My to-do list has 3 columns (High/Medium/Low). Starting now the first thing I’ll do each morning and right after lunch will be to tackle a high value item. I’ll probably institute some other strategies as well. Any suggestions?

How the hell do I do that?

Why do 80% of our visitors not sign-up?

For the past two months we’ve been developing functionality for our site at a breakneck speed. Simultaneously learning to code, learning to design and trying to keep up with the suggestions from users. As you can expect our front-end could be a lot better. So over the past week we’ve invested some of our free time in improving our UI using 3 learning methods.

First, we turned to Google Analytics to see what was happening on our site. Our main question was whether we are effectively explaining our concept and getting artists to sign-up and provide content? The short answer is that we’re not yet… we have been getting between 20 and 100 unique visitors daily for a couple weeks but less than 20% are signing up and even fewer are providing content. We use the analytics to highlight where in the user “funnel” from the landing page to the sign-up form to the nudge creation screen people were leaving. We noticed that most artists never even entered the funnel we setup, 90% of all users searched for nudges to send rather than signing up to be artists. We needed to do a better job of funneling artists to a sign-up and create a content funnel that was separate from the normal search process. We’ve now changed the landing page (in dev anyway) to direct artists to an FAQ and sign-up page rather than the view available nudges page. We are using this page to explain that we’re in alpha mode, explain the vision and preemptively answer questions that if left unanswered may lead a user to leave our site in confusion.

Secondly, we’ve been using online tutorials and shamelessly copying the best design elements. We use a tool called CSSedit along with firebug to analyze how our favorite sites do things. A big thank you goes out to sites like REI, Tumblr, Etsy, and Everlater. We don’t just copy the site, we take small elements and design cues and create something completely original. It’s the equivalent of Pretty Lights taking Biggie Smalls quotes and inserting them in their songs. Hopefully the owners of those sites will read this and feel pride in our love of their front ends. If you want some other great examples for your own site, check out the webby award winners, their sites are amazing. In addition check out Smashing Magazine for tutorials on creating great tables, forms and everything else.

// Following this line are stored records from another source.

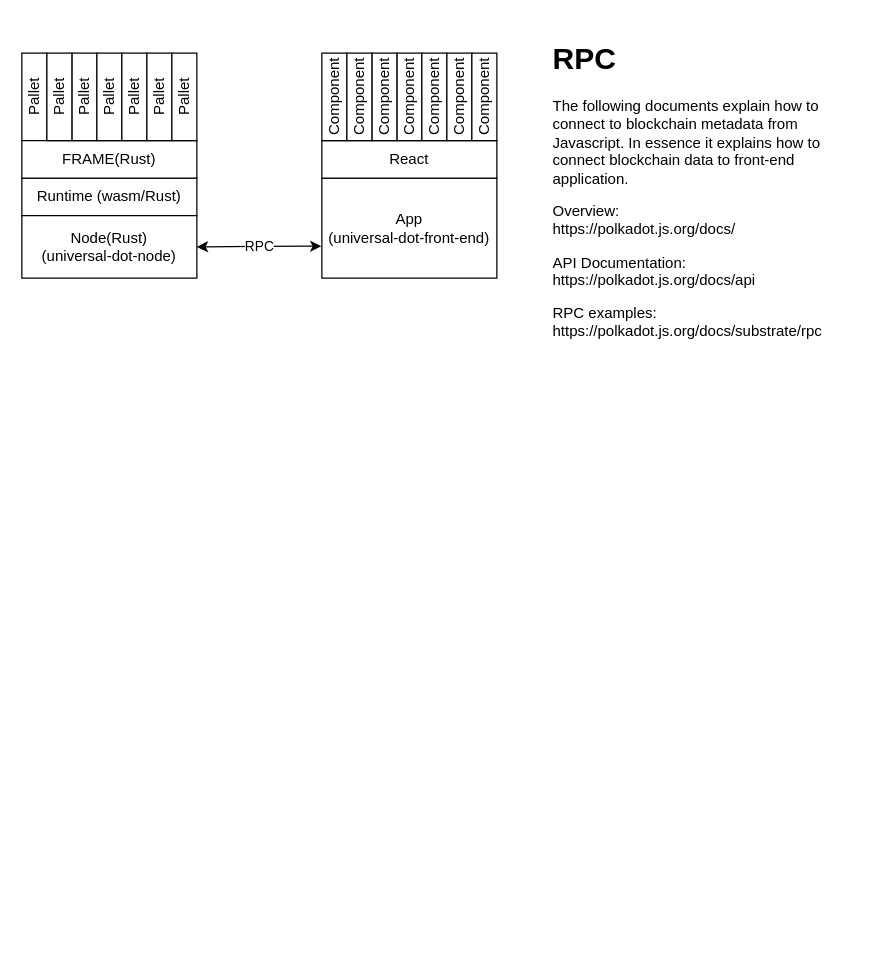
The draw.io diagram designs/architecture/Component_Architecture.drawio in UniversalDot/documents, before the edit. Source tidied: cells renumbered, new cells numbered last; positions are measured from the earlier drawing's top-left corner, leaving out a move shared by most shapes. Both pictures are drawn from the tidied source at 125%, with x=0, y=0 at pixel (21, 34).
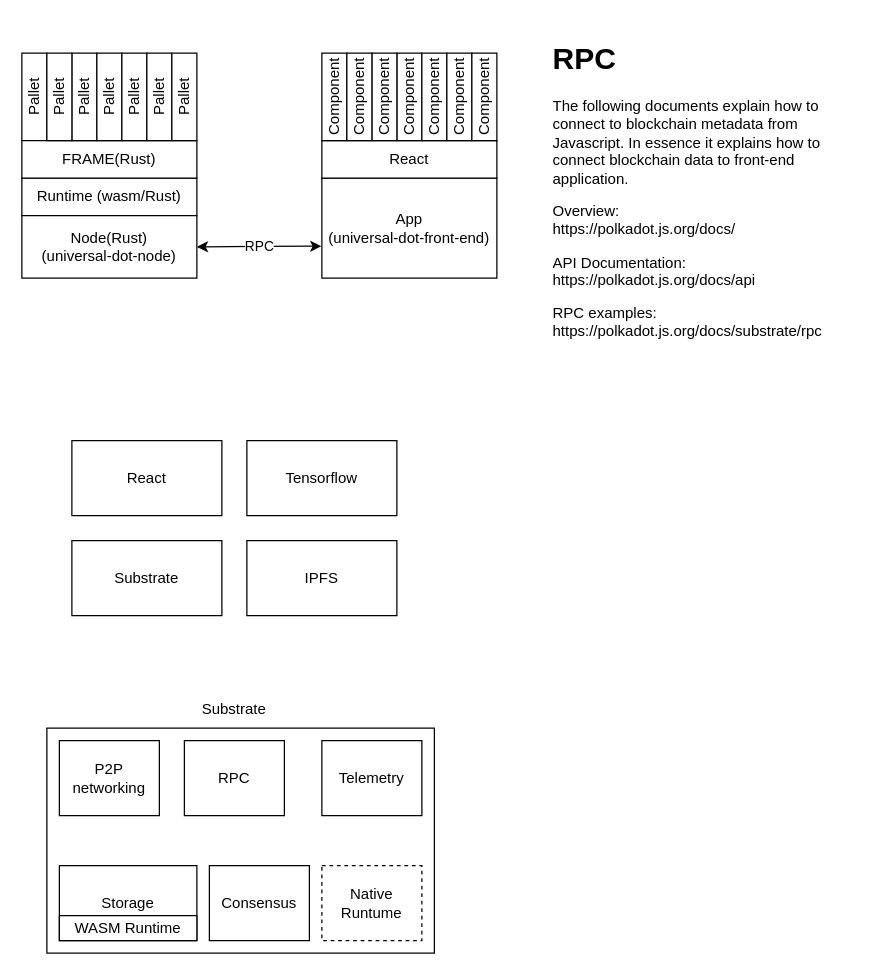
After the change.

What changed in the source:
```diff
@@
+    <mxCell id="23" value="React" style="rounded=0;whiteSpace=wrap;html=1;" parent="1" vertex="1">
+      <mxGeometry x="40" y="325" width="120" height="60" as="geometry" />
+    </mxCell>
+    <mxCell id="24" value="Tensorflow" style="rounded=0;whiteSpace=wrap;html=1;" parent="1" vertex="1">
+      <mxGeometry x="180" y="325" width="120" height="60" as="geometry" />
+    </mxCell>
+    <mxCell id="25" value="IPFS" style="rounded=0;whiteSpace=wrap;html=1;" parent="1" vertex="1">
+      <mxGeometry x="180" y="405" width="120" height="60" as="geometry" />
+    </mxCell>
+    <mxCell id="26" value="Substrate" style="rounded=0;whiteSpace=wrap;html=1;" parent="1" vertex="1">
+      <mxGeometry x="40" y="405" width="120" height="60" as="geometry" />
+    </mxCell>
+    <mxCell id="27" style="rounded=0;whiteSpace=wrap;html=1;" parent="1" vertex="1">
+      <mxGeometry x="20" y="555" width="310" height="180" as="geometry" />
+    </mxCell>
+    <mxCell id="28" value="Substrate" style="text;html=1;strokeColor=none;fillColor=none;align=center;verticalAlign=middle;whiteSpace=wrap;rounded=0;" parent="1" vertex="1">
+      <mxGeometry x="140" y="525" width="60" height="30" as="geometry" />
+    </mxCell>
+    <mxCell id="29" value="Storage" style="rounded=0;whiteSpace=wrap;html=1;" parent="1" vertex="1">
+      <mxGeometry x="30" y="665" width="110" height="60" as="geometry" />
+    </mxCell>
+    <mxCell id="30" value="WASM Runtime" style="rounded=0;whiteSpace=wrap;html=1;" parent="1" vertex="1">
+      <mxGeometry x="30" y="705" width="110" height="20" as="geometry" />
+    </mxCell>
+    <mxCell id="31" value="Consensus" style="rounded=0;whiteSpace=wrap;html=1;" parent="1" vertex="1">
+      <mxGeometry x="150" y="665" width="80" height="60" as="geometry" />
+    </mxCell>
+    <mxCell id="32" value="P2P networking" style="rounded=0;whiteSpace=wrap;html=1;" parent="1" vertex="1">
+      <mxGeometry x="30" y="565" width="80" height="60" as="geometry" />
+    </mxCell>
+    <mxCell id="33" value="RPC" style="rounded=0;whiteSpace=wrap;html=1;" parent="1" vertex="1">
+      <mxGeometry x="130" y="565" width="80" height="60" as="geometry" />
+    </mxCell>
+    <mxCell id="34" value="Telemetry" style="rounded=0;whiteSpace=wrap;html=1;" parent="1" vertex="1">
+      <mxGeometry x="240" y="565" width="80" height="60" as="geometry" />
+    </mxCell>
+    <mxCell id="35" value="Native Runtume" style="rounded=0;whiteSpace=wrap;html=1;dashed=1;" parent="1" vertex="1">
+      <mxGeometry x="240" y="665" width="80" height="60" as="geometry" />
+    </mxCell>
```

Our third method is to listen to experts. There are plenty of them around Boulder, including Lyn Bain of Chili Interactive. She has advanced degrees in psychology and a storied career in usability testing and design. Out of pure serendipity we met her at a coffee shop and she offered to give us a few minutes to critique our site. Some of the key take-aways were:
1 – Laptop and mobile users don’t fiddle with their mice so they don’t see rollover elements. (We’re removing ours now)
2 – Buttons need to be descriptive of the very next screen, so instead of our button saying “send a nudge” it might say “Select this nudge and fill in delivery details.” This way they aren’t scared that something will be sent before they put in the right details.
3 – Users give you 3 seconds to understand your site and decide whether to heed a call to action. Make your messaging clear and your calls to action obvious.

If you want similar feedback, Lyn is giving back to the entrepreneurial community in a HUGE way, with UsableFeedback.com where you can get video walkthrough with actionable feedback from her company’s experts for only $139. This is a tiny fraction of her usual billing rate and is being done solely to help startups and small businesses! There are other fantastic designers around Boulder, people like @AndyInColor and @StirlingOlson. Can designers reading this give us one rule of thumb you think all startups should know when designing their sites?

The bottom line is that we improved our UI significantly by using statistics on how our users interact with our site, copying design elements from the best sites and reaching out to experts for unbiased feedback. We still have a long way to go in both design and UI, so keep giving us honest feedback. As a reminder, we’ll be buying beers for people who give us suggestions!

Why do 80% of our visitors not sign-up?